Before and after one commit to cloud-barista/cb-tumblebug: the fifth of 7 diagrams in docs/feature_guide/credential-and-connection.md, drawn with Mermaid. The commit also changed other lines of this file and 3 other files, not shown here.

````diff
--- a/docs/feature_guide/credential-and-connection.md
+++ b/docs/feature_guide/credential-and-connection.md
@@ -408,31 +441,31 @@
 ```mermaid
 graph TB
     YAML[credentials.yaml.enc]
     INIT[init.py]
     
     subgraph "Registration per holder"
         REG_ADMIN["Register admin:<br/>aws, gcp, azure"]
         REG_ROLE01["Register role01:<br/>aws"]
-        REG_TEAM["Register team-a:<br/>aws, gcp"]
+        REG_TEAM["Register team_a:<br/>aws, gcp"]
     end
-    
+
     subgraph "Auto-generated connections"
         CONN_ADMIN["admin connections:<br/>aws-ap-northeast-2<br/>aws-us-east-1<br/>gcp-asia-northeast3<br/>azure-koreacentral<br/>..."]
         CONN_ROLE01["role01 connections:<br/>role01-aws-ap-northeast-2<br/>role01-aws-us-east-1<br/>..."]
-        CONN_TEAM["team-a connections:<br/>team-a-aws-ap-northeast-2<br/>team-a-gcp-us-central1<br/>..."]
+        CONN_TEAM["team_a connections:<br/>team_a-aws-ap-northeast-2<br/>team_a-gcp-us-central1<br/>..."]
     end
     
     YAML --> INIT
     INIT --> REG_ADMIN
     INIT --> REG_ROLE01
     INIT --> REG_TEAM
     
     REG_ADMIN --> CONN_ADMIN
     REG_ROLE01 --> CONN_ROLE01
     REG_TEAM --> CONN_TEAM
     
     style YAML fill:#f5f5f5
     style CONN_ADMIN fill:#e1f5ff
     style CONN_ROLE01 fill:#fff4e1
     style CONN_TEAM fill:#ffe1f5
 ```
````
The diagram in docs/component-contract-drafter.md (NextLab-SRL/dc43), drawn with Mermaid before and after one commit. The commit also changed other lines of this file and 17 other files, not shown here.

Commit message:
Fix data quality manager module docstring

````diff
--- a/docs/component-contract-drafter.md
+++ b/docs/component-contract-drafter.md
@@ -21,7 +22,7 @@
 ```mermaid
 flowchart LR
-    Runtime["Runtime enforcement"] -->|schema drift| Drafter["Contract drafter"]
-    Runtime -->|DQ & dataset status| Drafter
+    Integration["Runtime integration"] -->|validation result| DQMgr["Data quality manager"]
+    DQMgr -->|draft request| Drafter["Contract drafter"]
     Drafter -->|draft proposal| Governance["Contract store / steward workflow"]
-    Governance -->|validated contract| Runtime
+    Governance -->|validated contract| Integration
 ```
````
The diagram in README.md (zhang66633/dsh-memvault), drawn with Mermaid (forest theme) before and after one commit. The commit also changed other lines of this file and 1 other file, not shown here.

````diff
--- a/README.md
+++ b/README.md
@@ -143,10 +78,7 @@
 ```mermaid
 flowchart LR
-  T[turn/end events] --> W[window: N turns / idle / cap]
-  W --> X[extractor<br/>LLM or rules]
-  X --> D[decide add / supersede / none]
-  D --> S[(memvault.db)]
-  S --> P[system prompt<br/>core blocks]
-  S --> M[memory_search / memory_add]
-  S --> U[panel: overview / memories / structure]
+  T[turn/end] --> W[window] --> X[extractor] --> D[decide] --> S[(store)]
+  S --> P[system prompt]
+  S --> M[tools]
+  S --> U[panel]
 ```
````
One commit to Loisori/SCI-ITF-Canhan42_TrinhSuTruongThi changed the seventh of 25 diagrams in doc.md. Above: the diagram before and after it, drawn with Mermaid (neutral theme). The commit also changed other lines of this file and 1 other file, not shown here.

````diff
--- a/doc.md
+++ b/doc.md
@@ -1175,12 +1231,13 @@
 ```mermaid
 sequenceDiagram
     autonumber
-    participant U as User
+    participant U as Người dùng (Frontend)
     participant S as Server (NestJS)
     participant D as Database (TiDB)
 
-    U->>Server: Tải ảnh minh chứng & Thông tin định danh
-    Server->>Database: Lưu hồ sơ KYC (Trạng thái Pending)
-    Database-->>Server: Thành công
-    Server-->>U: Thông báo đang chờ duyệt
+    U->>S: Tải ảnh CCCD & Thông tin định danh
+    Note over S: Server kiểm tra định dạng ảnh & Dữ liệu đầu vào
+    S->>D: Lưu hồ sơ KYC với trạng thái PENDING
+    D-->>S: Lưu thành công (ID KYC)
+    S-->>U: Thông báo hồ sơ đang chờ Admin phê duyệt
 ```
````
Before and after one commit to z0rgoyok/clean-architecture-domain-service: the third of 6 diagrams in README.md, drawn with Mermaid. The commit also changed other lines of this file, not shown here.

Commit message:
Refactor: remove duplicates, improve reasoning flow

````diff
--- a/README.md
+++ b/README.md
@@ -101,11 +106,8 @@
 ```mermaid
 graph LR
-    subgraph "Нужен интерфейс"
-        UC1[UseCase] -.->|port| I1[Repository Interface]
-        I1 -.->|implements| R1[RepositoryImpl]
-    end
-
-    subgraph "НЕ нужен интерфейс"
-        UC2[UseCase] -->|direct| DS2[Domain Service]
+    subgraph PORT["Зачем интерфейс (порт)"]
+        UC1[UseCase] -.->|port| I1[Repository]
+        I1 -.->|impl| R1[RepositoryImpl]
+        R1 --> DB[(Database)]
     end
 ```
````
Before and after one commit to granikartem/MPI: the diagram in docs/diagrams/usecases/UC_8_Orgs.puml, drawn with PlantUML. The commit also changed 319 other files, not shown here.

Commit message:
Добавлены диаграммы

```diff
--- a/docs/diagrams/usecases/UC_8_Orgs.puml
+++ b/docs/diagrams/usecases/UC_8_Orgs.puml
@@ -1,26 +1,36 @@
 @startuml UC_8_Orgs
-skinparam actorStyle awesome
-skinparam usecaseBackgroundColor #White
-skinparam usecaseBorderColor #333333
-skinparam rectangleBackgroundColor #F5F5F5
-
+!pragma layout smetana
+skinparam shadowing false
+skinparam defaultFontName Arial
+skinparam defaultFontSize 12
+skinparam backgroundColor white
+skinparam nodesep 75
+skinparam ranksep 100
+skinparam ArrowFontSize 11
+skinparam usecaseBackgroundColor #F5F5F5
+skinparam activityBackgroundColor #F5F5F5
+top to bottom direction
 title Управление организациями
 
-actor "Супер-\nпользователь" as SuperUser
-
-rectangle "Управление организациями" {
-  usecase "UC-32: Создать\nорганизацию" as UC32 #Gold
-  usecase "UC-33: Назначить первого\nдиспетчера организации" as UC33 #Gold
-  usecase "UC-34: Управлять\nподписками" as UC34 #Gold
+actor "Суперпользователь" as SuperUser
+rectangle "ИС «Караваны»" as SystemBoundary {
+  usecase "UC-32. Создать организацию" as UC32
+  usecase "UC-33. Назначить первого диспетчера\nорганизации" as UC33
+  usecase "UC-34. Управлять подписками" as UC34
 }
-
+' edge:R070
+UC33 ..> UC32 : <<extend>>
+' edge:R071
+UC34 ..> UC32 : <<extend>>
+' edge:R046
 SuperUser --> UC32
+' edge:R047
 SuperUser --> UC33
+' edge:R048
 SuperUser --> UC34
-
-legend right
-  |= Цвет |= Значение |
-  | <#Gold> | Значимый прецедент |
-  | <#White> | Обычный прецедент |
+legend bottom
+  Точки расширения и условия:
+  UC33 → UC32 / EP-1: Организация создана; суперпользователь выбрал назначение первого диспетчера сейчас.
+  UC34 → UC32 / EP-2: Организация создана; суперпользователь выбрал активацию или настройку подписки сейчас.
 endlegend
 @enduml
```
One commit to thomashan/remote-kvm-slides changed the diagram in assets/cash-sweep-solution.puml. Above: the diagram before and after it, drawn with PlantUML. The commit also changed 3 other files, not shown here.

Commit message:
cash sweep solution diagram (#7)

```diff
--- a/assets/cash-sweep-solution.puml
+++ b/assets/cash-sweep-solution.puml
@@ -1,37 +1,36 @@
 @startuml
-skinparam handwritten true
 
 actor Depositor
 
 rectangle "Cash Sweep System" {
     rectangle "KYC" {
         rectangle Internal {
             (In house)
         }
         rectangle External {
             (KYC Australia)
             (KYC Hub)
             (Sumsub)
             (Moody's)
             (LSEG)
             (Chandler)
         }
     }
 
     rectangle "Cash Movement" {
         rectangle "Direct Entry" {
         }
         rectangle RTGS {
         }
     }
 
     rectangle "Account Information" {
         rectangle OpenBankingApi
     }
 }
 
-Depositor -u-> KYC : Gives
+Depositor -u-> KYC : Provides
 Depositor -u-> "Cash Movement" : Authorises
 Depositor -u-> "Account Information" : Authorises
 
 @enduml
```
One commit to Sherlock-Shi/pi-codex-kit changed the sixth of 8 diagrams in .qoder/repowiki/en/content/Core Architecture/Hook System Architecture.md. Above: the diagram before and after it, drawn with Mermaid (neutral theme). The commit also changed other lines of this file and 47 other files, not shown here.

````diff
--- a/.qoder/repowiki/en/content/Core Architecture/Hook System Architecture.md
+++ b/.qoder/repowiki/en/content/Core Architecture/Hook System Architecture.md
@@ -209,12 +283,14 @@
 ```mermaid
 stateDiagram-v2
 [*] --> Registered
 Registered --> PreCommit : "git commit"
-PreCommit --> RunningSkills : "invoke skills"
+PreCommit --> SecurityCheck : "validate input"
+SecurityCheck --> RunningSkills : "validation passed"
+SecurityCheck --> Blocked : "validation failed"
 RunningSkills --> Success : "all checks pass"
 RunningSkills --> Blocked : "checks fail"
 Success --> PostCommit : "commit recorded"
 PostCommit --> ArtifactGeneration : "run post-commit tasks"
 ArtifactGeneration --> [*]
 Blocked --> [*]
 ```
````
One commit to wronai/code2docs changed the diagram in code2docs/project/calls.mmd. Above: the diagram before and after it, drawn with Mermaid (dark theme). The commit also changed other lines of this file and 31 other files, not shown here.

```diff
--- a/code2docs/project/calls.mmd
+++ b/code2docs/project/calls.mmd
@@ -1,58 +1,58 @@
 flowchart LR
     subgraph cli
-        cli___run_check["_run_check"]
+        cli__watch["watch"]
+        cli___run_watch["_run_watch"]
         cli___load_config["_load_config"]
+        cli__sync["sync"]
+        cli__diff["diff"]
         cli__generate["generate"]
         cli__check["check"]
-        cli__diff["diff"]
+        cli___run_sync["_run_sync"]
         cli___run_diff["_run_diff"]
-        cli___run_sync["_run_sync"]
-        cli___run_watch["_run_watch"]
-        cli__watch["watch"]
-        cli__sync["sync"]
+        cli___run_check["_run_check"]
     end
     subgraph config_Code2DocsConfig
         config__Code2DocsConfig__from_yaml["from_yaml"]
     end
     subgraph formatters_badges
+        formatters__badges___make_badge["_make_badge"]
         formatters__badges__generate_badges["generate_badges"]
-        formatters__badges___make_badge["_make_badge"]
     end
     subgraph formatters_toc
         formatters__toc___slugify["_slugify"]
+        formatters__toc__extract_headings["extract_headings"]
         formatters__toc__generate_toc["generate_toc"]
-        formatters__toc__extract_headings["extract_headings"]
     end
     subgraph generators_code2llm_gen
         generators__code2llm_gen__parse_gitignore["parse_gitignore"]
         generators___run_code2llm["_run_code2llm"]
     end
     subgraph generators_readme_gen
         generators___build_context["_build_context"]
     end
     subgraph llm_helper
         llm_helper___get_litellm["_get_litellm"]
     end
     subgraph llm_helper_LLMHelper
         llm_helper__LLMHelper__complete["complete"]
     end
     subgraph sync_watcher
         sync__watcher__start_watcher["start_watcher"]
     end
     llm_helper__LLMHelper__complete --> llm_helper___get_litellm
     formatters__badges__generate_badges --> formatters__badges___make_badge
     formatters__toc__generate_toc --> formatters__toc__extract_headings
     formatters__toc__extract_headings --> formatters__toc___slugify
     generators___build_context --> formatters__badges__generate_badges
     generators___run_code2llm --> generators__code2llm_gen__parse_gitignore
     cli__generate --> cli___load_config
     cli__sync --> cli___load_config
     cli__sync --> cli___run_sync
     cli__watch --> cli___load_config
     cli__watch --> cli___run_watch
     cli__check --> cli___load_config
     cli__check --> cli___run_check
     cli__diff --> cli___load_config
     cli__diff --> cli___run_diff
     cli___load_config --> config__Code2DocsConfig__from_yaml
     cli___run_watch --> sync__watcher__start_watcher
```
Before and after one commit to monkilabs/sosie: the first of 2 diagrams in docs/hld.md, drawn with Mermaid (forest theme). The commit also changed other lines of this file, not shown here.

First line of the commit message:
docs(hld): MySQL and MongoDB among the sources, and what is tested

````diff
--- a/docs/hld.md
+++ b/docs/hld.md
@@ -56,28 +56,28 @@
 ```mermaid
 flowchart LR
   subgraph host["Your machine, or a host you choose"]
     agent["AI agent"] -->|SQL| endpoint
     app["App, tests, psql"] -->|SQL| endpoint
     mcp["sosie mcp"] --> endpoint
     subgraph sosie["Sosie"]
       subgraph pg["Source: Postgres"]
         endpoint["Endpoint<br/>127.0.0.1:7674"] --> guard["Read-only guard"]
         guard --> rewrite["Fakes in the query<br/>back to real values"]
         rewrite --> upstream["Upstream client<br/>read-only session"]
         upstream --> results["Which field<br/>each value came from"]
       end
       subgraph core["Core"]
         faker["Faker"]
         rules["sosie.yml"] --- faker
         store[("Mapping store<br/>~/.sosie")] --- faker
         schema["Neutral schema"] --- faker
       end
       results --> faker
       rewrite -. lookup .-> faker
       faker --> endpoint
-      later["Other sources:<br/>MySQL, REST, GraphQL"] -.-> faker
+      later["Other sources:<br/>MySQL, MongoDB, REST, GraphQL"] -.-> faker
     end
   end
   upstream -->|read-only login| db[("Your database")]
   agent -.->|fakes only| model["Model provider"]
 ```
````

※ ※ ※

WORK TO COMPLETE. If a line in the records above contains "puml", copy that line.

YOUR SOLUTION.
Before and after one commit to granikartem/MPI: the diagram in docs/diagrams/usecases/UC_8_Orgs.puml, drawn with PlantUML. The commit also changed 319 other files, not shown here.
--- a/docs/diagrams/usecases/UC_8_Orgs.puml
+++ b/docs/diagrams/usecases/UC_8_Orgs.puml
One commit to thomashan/remote-kvm-slides changed the diagram in assets/cash-sweep-solution.puml. Above: the diagram before and after it, drawn with PlantUML. The commit also changed 3 other files, not shown here.
--- a/assets/cash-sweep-solution.puml
+++ b/assets/cash-sweep-solution.puml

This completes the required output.